■ **INSTRUCTIONS FOR THE TASK**
Scan the entries that follow and copy out every line containing "super".

■ **DATASET RECORDS**
☆ ☆ ☆

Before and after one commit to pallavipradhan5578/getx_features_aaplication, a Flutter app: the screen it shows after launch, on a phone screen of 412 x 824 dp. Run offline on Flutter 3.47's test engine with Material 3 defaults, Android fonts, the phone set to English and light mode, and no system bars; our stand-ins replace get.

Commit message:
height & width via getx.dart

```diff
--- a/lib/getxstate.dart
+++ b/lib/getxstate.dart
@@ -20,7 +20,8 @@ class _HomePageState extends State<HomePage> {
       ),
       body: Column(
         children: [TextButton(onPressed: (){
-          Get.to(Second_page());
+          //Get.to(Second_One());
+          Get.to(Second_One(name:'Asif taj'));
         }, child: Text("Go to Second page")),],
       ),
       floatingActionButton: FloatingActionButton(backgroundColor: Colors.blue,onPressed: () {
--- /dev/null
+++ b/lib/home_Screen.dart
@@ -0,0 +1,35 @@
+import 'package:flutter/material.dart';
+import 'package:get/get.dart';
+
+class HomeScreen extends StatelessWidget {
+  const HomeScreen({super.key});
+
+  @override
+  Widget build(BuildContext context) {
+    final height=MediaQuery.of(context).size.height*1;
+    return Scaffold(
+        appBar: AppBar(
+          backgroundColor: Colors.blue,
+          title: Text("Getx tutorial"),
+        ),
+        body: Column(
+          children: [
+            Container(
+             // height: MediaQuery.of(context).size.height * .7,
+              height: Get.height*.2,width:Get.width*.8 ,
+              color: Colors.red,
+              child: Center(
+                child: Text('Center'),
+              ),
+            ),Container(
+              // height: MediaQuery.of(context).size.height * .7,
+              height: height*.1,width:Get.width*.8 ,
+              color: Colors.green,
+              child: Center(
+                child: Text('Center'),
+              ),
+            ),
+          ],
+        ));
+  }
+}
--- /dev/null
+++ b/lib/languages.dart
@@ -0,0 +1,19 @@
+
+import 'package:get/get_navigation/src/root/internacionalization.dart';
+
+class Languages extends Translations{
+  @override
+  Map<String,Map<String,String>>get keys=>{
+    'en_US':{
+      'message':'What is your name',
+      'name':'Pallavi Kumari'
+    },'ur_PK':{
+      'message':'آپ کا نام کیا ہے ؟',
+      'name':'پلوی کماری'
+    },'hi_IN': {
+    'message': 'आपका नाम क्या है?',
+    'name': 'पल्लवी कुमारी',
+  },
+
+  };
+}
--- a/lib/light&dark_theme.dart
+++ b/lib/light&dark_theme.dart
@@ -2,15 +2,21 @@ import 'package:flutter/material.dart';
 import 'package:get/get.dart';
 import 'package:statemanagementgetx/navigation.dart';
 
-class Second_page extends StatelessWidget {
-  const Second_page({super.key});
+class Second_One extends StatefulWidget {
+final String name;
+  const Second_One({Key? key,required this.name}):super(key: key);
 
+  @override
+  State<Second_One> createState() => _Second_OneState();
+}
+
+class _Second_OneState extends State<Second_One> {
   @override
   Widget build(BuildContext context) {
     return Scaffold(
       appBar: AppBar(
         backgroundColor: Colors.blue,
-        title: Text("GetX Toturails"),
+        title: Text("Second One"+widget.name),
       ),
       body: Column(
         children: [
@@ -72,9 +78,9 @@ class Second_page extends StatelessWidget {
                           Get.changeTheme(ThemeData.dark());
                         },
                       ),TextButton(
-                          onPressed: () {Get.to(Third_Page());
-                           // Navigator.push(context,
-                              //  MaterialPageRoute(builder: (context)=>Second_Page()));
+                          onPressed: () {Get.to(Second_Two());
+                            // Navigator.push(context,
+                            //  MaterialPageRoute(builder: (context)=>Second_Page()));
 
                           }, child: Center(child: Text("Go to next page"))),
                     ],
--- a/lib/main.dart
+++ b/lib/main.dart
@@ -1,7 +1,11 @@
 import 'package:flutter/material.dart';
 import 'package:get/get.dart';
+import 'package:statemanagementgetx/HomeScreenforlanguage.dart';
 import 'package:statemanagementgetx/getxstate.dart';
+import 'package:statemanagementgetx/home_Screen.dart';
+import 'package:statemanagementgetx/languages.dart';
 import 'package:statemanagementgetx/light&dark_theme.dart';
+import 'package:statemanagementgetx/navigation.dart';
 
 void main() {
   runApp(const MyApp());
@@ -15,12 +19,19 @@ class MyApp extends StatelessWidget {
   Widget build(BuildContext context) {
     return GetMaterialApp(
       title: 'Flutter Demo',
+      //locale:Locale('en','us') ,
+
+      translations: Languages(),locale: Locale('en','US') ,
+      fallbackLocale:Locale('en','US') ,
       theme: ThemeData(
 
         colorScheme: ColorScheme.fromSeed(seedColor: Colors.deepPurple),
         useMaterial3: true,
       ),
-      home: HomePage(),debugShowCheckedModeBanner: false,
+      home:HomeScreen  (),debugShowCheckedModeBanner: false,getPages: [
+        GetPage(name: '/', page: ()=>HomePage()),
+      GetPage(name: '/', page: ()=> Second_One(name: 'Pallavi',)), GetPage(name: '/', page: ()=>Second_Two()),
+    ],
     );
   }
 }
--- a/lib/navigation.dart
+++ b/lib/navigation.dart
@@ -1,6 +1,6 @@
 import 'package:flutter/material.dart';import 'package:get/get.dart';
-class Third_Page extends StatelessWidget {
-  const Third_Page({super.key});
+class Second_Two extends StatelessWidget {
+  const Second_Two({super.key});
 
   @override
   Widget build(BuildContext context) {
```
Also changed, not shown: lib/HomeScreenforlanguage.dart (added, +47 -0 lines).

☆ ☆ ☆

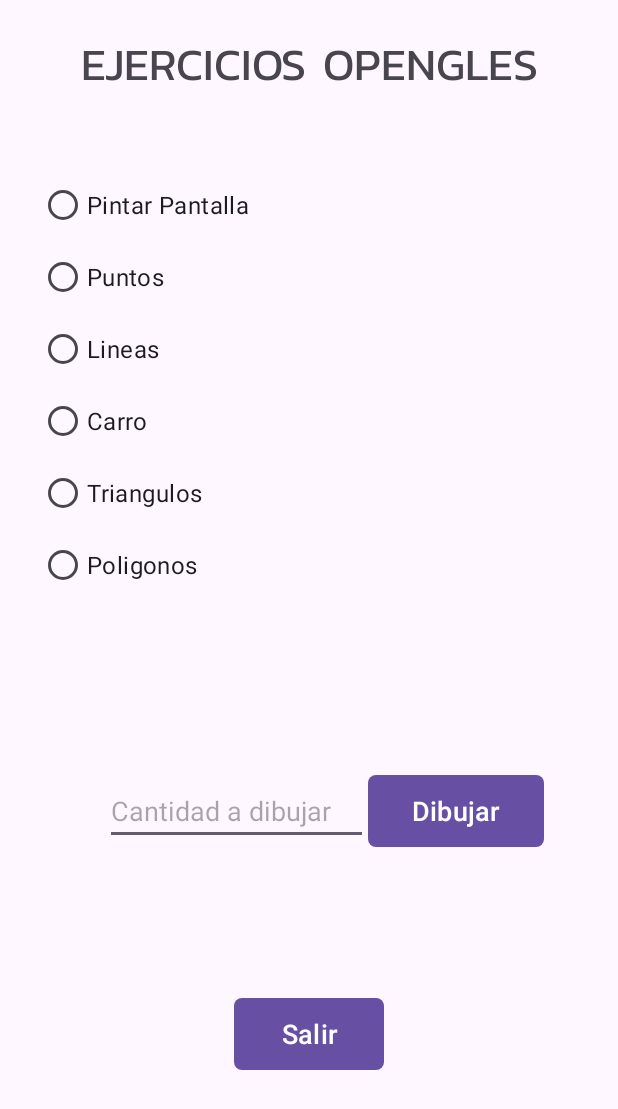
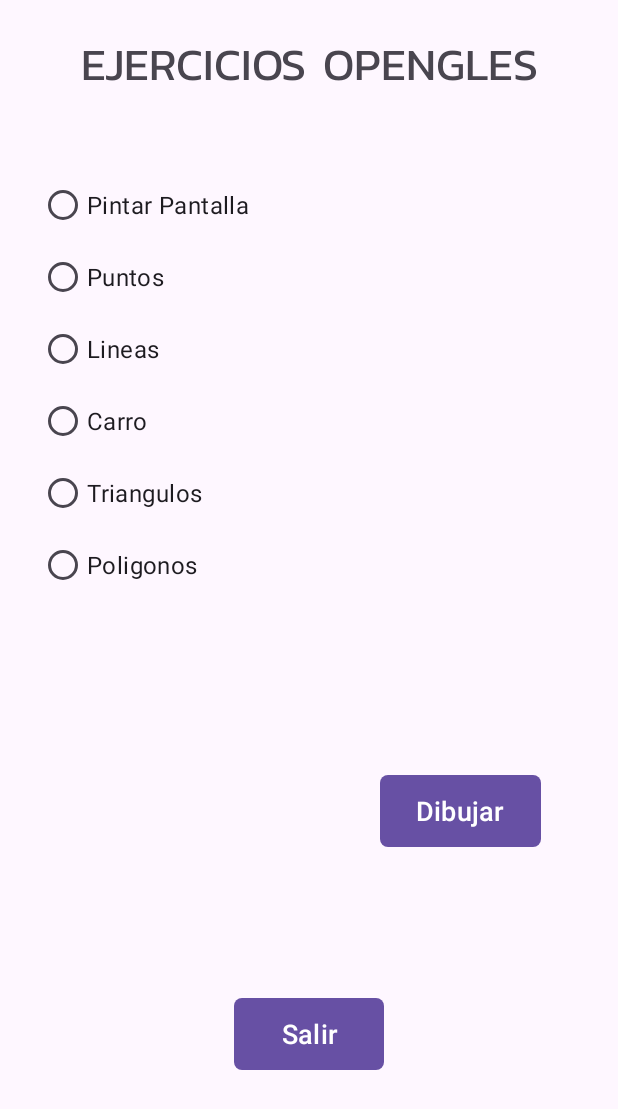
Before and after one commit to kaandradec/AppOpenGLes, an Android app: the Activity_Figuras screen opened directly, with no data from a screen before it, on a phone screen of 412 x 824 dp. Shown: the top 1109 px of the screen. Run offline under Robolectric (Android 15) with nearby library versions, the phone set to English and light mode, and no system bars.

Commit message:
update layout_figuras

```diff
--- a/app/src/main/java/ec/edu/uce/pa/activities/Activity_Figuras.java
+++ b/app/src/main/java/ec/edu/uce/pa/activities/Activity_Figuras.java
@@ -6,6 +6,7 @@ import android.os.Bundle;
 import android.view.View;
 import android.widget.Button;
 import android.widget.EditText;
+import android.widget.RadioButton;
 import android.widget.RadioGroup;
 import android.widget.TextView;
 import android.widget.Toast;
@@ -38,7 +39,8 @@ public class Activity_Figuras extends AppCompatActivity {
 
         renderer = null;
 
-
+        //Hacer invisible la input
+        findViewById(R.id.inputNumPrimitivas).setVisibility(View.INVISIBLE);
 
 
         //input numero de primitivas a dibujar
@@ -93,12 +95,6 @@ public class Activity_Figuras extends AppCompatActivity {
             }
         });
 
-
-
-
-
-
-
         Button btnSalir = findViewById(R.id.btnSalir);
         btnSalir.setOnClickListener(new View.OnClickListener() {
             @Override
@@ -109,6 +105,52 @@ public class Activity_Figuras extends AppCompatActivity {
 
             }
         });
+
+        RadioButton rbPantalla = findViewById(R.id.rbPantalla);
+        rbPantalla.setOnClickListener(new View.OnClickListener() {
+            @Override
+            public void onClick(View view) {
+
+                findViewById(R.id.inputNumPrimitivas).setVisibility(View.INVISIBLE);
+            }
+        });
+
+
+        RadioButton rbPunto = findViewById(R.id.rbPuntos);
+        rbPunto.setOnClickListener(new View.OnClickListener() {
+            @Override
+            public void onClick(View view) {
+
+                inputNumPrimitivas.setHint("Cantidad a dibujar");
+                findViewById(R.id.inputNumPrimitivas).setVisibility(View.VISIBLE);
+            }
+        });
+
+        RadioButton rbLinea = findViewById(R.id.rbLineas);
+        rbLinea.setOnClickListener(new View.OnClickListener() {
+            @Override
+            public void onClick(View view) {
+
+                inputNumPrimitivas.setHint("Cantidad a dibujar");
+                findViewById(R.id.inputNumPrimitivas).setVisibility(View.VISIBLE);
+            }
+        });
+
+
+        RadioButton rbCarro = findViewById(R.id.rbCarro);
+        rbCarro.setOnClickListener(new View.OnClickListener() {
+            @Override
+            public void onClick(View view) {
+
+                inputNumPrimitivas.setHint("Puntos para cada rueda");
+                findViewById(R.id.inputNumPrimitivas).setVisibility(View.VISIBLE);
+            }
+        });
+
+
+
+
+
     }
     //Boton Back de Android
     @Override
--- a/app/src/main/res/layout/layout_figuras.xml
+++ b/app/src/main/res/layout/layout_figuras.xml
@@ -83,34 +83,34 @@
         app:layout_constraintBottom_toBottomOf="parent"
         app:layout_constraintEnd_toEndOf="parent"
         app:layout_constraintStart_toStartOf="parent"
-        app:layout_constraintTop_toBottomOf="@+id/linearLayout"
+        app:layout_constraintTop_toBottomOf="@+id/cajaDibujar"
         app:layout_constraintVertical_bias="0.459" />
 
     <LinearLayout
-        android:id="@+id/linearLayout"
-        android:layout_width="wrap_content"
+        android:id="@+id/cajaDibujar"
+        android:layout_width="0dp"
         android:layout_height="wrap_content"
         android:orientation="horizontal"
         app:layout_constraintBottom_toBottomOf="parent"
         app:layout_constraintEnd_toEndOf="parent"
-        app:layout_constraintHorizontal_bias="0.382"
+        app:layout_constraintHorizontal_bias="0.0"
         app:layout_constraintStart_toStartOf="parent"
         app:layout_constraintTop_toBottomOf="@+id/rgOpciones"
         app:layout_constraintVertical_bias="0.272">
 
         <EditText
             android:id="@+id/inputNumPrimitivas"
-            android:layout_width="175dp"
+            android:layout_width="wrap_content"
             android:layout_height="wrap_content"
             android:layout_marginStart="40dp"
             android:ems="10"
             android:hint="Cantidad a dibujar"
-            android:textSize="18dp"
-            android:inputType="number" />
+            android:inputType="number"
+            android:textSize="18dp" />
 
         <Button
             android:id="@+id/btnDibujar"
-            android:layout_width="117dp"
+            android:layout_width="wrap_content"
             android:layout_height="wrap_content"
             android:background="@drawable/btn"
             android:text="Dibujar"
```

☆ ☆ ☆

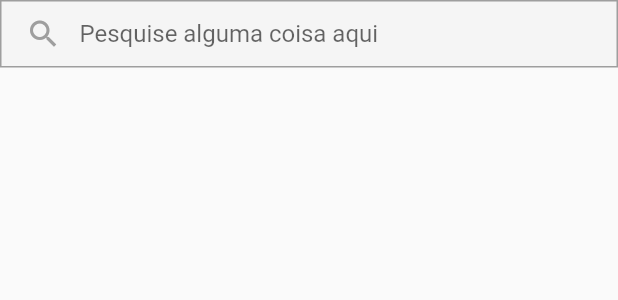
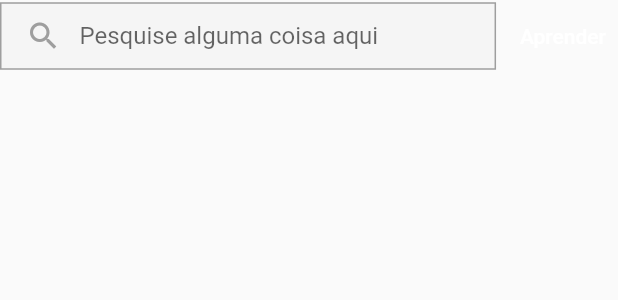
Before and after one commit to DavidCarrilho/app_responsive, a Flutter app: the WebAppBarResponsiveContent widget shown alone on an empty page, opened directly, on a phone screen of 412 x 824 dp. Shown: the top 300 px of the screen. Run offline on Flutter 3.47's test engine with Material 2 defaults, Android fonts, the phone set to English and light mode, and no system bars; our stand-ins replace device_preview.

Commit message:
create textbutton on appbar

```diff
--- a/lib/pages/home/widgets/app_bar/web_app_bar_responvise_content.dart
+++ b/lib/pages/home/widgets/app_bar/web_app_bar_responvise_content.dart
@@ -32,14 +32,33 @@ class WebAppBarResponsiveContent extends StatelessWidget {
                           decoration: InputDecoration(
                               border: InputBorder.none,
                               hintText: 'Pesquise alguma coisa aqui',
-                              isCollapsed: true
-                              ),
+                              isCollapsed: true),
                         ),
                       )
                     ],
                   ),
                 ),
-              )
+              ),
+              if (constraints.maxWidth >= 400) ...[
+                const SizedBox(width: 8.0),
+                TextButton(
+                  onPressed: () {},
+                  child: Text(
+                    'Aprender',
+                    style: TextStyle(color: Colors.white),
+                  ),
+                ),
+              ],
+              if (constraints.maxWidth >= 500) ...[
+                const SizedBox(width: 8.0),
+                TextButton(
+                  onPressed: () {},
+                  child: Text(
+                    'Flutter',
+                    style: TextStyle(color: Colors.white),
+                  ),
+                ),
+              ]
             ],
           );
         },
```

☆ ☆ ☆

■ **RESULT**
+  const HomeScreen({super.key});
-  const Second_page({super.key});
+  const Second_One({Key? key,required this.name}):super(key: key);
-  const Third_Page({super.key});
+  const Second_Two({super.key});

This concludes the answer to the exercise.